▶ **WORK TASK**
Would you return the records below character for character, without any images?

##### LISTED ENTRIES

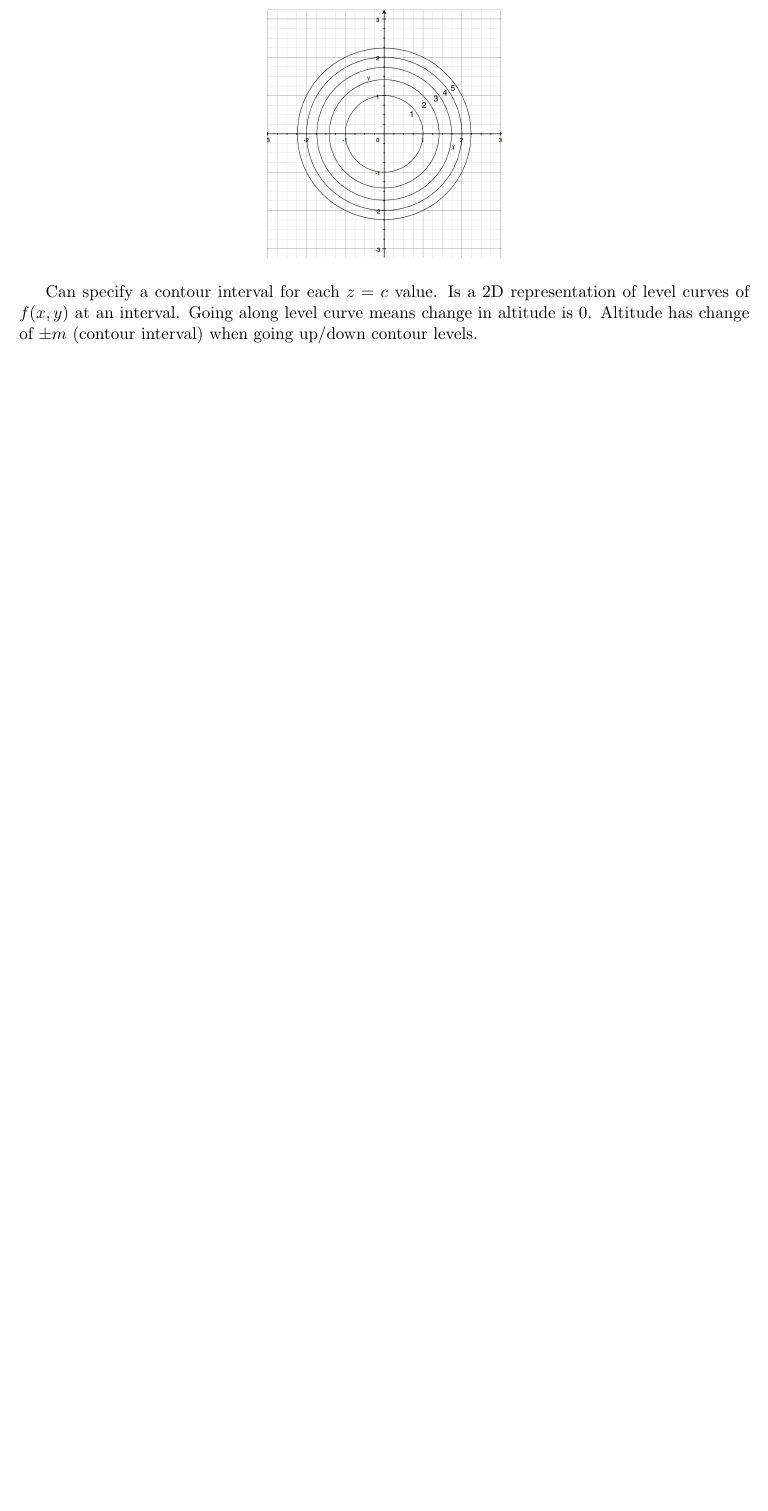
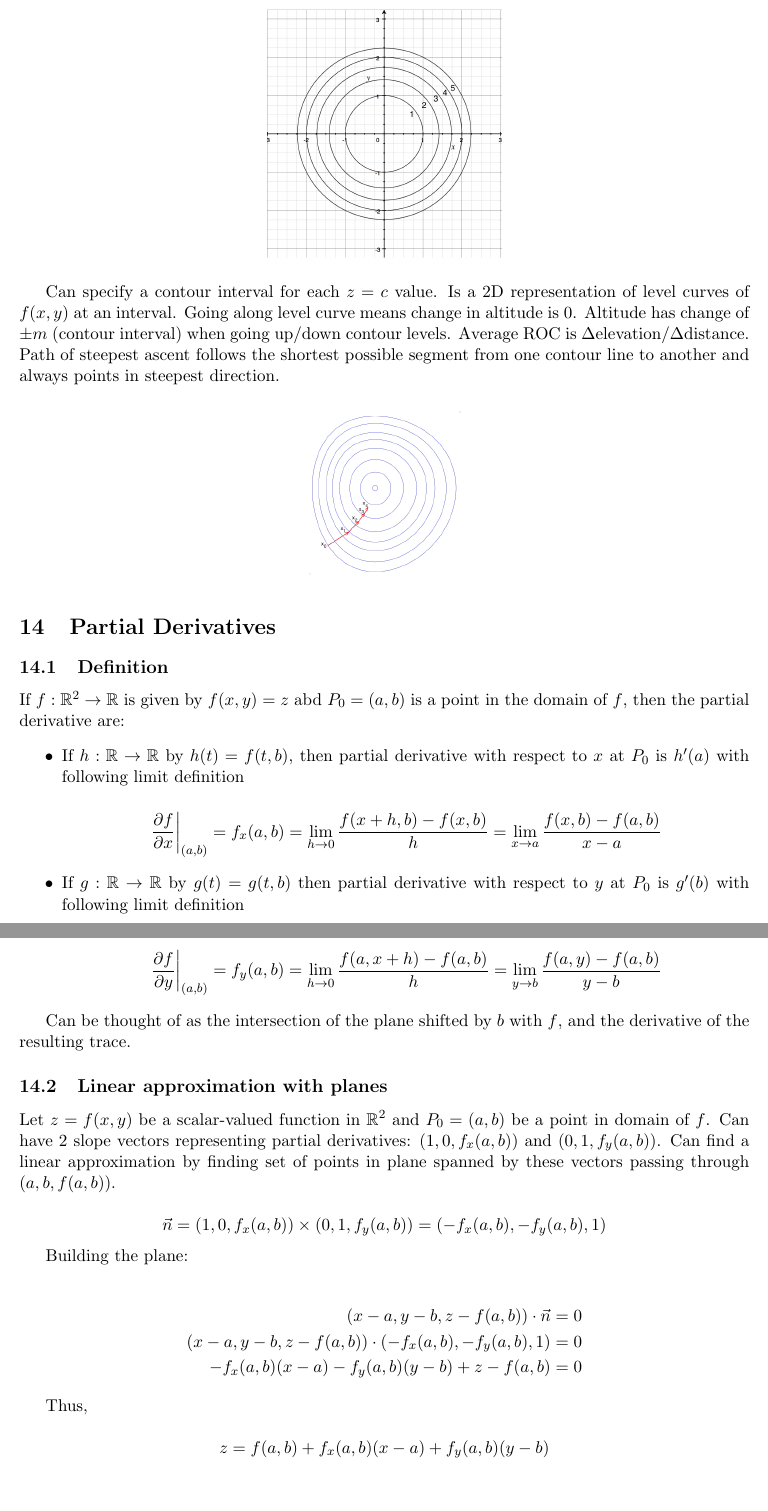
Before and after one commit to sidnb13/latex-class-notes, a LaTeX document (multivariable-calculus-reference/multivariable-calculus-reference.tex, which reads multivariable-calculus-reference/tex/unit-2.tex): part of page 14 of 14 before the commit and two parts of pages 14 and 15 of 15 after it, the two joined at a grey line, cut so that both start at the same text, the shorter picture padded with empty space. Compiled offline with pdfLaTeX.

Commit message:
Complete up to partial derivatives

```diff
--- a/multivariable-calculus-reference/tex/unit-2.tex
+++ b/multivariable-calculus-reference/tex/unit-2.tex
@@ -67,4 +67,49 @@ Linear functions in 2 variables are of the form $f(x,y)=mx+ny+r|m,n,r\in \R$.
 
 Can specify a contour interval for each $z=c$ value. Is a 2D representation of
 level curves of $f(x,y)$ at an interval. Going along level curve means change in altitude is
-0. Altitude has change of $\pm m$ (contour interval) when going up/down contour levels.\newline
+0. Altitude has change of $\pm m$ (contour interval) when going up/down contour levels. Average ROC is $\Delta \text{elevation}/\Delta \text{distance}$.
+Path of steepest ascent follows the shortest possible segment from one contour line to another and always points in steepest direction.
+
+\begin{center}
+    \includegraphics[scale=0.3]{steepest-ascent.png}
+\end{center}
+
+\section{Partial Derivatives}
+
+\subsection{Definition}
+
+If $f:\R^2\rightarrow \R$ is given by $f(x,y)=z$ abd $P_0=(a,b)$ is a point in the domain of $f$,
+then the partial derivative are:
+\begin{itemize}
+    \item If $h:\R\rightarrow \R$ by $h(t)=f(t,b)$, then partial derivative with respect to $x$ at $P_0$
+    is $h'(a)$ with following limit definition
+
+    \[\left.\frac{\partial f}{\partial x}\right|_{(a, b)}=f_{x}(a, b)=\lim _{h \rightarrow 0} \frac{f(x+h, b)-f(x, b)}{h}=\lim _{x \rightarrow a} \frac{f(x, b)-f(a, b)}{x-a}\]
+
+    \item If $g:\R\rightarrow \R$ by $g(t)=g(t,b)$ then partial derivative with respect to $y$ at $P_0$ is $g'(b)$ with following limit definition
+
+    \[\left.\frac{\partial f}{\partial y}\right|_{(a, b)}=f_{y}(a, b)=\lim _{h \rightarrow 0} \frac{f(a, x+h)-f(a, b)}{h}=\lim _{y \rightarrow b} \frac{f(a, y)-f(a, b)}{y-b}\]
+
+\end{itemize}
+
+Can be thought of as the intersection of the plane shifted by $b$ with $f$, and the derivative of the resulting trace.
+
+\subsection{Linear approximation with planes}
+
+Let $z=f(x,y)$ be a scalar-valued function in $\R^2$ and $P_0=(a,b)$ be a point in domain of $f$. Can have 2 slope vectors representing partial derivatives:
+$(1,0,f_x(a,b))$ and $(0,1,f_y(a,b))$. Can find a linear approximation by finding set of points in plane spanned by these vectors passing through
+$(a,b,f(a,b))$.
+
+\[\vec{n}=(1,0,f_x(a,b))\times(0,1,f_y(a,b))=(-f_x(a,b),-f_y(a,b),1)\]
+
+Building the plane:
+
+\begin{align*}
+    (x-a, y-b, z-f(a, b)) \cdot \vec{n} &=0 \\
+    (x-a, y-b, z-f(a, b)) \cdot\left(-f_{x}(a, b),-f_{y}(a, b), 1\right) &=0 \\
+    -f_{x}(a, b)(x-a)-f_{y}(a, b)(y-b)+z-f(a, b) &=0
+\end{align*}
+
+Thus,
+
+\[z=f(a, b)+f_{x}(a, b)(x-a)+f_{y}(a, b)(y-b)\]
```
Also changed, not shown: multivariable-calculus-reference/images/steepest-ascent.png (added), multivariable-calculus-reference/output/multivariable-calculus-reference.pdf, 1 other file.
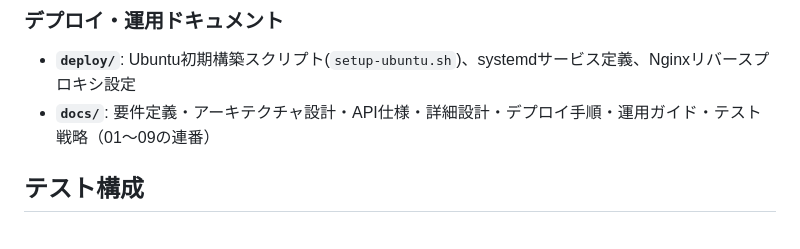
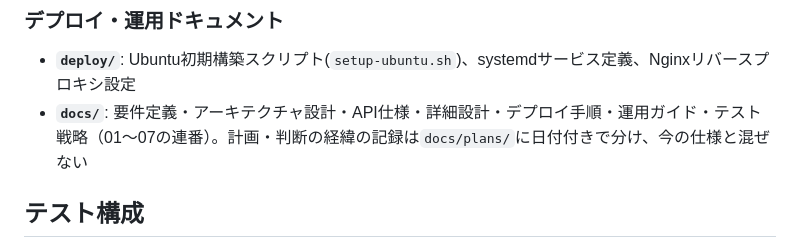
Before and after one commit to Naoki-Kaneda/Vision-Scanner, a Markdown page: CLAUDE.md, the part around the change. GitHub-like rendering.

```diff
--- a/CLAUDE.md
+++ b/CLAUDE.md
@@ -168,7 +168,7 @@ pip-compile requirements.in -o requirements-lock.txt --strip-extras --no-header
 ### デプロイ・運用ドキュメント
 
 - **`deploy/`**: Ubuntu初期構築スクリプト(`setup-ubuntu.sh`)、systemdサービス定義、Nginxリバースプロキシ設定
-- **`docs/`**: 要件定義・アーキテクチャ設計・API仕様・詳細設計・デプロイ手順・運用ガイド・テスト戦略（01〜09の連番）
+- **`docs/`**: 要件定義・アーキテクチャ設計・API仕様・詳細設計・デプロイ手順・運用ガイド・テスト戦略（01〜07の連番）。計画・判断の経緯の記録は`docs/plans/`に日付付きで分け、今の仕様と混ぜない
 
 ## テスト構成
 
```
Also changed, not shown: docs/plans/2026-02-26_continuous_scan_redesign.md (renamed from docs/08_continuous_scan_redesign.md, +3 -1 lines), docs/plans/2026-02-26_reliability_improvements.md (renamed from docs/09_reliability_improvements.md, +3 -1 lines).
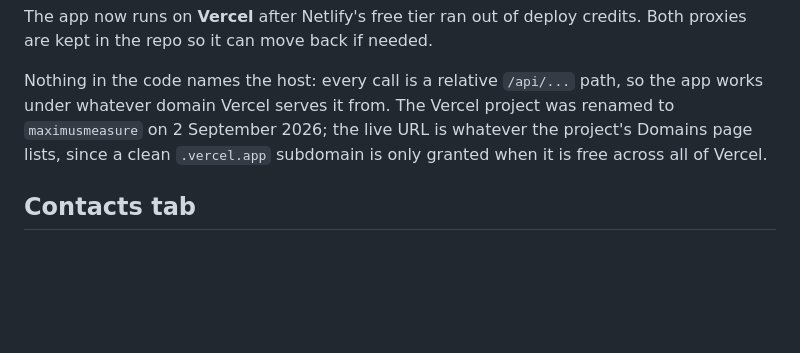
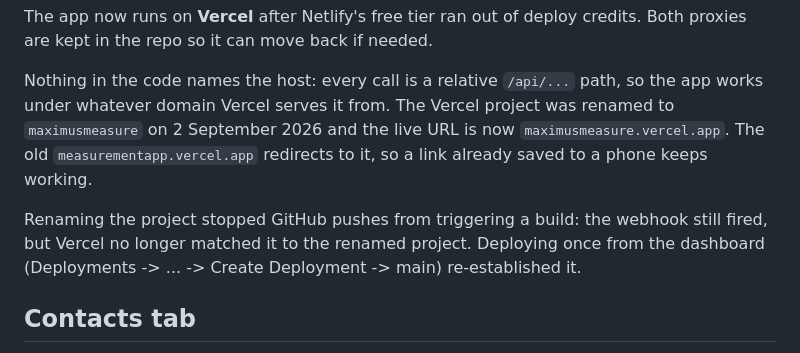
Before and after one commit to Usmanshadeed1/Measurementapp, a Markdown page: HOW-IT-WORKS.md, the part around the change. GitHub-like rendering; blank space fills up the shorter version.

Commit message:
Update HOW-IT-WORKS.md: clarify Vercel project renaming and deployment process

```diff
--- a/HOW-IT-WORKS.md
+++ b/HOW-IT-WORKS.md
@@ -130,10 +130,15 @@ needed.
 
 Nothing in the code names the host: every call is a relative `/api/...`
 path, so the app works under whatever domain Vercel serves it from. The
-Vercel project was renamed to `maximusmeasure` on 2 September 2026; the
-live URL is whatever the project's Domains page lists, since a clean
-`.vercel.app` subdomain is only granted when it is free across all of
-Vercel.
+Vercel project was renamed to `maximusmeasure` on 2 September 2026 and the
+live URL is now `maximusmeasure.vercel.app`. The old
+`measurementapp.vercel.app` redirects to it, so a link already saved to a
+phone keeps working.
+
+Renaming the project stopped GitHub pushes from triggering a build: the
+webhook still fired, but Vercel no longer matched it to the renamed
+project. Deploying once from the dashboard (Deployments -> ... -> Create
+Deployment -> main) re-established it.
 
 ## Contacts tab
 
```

##########

▶ **OUTPUT OF THE EXERCISE**
Before and after one commit to sidnb13/latex-class-notes, a LaTeX document (multivariable-calculus-reference/multivariable-calculus-reference.tex, which reads multivariable-calculus-reference/tex/unit-2.tex): part of page 14 of 14 before the commit and two parts of pages 14 and 15 of 15 after it, the two joined at a grey line, cut so that both start at the same text, the shorter picture padded with empty space. Compiled offline with pdfLaTeX.

Commit message:
Complete up to partial derivatives

```diff
--- a/multivariable-calculus-reference/tex/unit-2.tex
+++ b/multivariable-calculus-reference/tex/unit-2.tex
@@ -67,4 +67,49 @@ Linear functions in 2 variables are of the form $f(x,y)=mx+ny+r|m,n,r\in \R$.
 
 Can specify a contour interval for each $z=c$ value. Is a 2D representation of
 level curves of $f(x,y)$ at an interval. Going along level curve means change in altitude is
-0. Altitude has change of $\pm m$ (contour interval) when going up/down contour levels.\newline
+0. Altitude has change of $\pm m$ (contour interval) when going up/down contour levels. Average ROC is $\Delta \text{elevation}/\Delta \text{distance}$.
+Path of steepest ascent follows the shortest possible segment from one contour line to another and always points in steepest direction.
+
+\begin{center}
+    \includegraphics[scale=0.3]{steepest-ascent.png}
+\end{center}
+
+\section{Partial Derivatives}
+
+\subsection{Definition}
+
+If $f:\R^2\rightarrow \R$ is given by $f(x,y)=z$ abd $P_0=(a,b)$ is a point in the domain of $f$,
+then the partial derivative are:
+\begin{itemize}
+    \item If $h:\R\rightarrow \R$ by $h(t)=f(t,b)$, then partial derivative with respect to $x$ at $P_0$
+    is $h'(a)$ with following limit definition
+
+    \[\left.\frac{\partial f}{\partial x}\right|_{(a, b)}=f_{x}(a, b)=\lim _{h \rightarrow 0} \frac{f(x+h, b)-f(x, b)}{h}=\lim _{x \rightarrow a} \frac{f(x, b)-f(a, b)}{x-a}\]
+
+    \item If $g:\R\rightarrow \R$ by $g(t)=g(t,b)$ then partial derivative with respect to $y$ at $P_0$ is $g'(b)$ with following limit definition
+
+    \[\left.\frac{\partial f}{\partial y}\right|_{(a, b)}=f_{y}(a, b)=\lim _{h \rightarrow 0} \frac{f(a, x+h)-f(a, b)}{h}=\lim _{y \rightarrow b} \frac{f(a, y)-f(a, b)}{y-b}\]
+
+\end{itemize}
+
+Can be thought of as the intersection of the plane shifted by $b$ with $f$, and the derivative of the resulting trace.
+
+\subsection{Linear approximation with planes}
+
+Let $z=f(x,y)$ be a scalar-valued function in $\R^2$ and $P_0=(a,b)$ be a point in domain of $f$. Can have 2 slope vectors representing partial derivatives:
+$(1,0,f_x(a,b))$ and $(0,1,f_y(a,b))$. Can find a linear approximation by finding set of points in plane spanned by these vectors passing through
+$(a,b,f(a,b))$.
+
+\[\vec{n}=(1,0,f_x(a,b))\times(0,1,f_y(a,b))=(-f_x(a,b),-f_y(a,b),1)\]
+
+Building the plane:
+
+\begin{align*}
+    (x-a, y-b, z-f(a, b)) \cdot \vec{n} &=0 \\
+    (x-a, y-b, z-f(a, b)) \cdot\left(-f_{x}(a, b),-f_{y}(a, b), 1\right) &=0 \\
+    -f_{x}(a, b)(x-a)-f_{y}(a, b)(y-b)+z-f(a, b) &=0
+\end{align*}
+
+Thus,
+
+\[z=f(a, b)+f_{x}(a, b)(x-a)+f_{y}(a, b)(y-b)\]
```
Also changed, not shown: multivariable-calculus-reference/images/steepest-ascent.png (added), multivariable-calculus-reference/output/multivariable-calculus-reference.pdf, 1 other file.
Before and after one commit to Naoki-Kaneda/Vision-Scanner, a Markdown page: CLAUDE.md, the part around the change. GitHub-like rendering.

```diff
--- a/CLAUDE.md
+++ b/CLAUDE.md
@@ -168,7 +168,7 @@ pip-compile requirements.in -o requirements-lock.txt --strip-extras --no-header
 ### デプロイ・運用ドキュメント
 
 - **`deploy/`**: Ubuntu初期構築スクリプト(`setup-ubuntu.sh`)、systemdサービス定義、Nginxリバースプロキシ設定
-- **`docs/`**: 要件定義・アーキテクチャ設計・API仕様・詳細設計・デプロイ手順・運用ガイド・テスト戦略（01〜09の連番）
+- **`docs/`**: 要件定義・アーキテクチャ設計・API仕様・詳細設計・デプロイ手順・運用ガイド・テスト戦略（01〜07の連番）。計画・判断の経緯の記録は`docs/plans/`に日付付きで分け、今の仕様と混ぜない
 
 ## テスト構成
 
```
Also changed, not shown: docs/plans/2026-02-26_continuous_scan_redesign.md (renamed from docs/08_continuous_scan_redesign.md, +3 -1 lines), docs/plans/2026-02-26_reliability_improvements.md (renamed from docs/09_reliability_improvements.md, +3 -1 lines).
Before and after one commit to Usmanshadeed1/Measurementapp, a Markdown page: HOW-IT-WORKS.md, the part around the change. GitHub-like rendering; blank space fills up the shorter version.

Commit message:
Update HOW-IT-WORKS.md: clarify Vercel project renaming and deployment process

```diff
--- a/HOW-IT-WORKS.md
+++ b/HOW-IT-WORKS.md
@@ -130,10 +130,15 @@ needed.
 
 Nothing in the code names the host: every call is a relative `/api/...`
 path, so the app works under whatever domain Vercel serves it from. The
-Vercel project was renamed to `maximusmeasure` on 2 September 2026; the
-live URL is whatever the project's Domains page lists, since a clean
-`.vercel.app` subdomain is only granted when it is free across all of
-Vercel.
+Vercel project was renamed to `maximusmeasure` on 2 September 2026 and the
+live URL is now `maximusmeasure.vercel.app`. The old
+`measurementapp.vercel.app` redirects to it, so a link already saved to a
+phone keeps working.
+
+Renaming the project stopped GitHub pushes from triggering a build: the
+webhook still fired, but Vercel no longer matched it to the renamed
+project. Deploying once from the dashboard (Deployments -> ... -> Create
+Deployment -> main) re-established it.
 
 ## Contacts tab
 
```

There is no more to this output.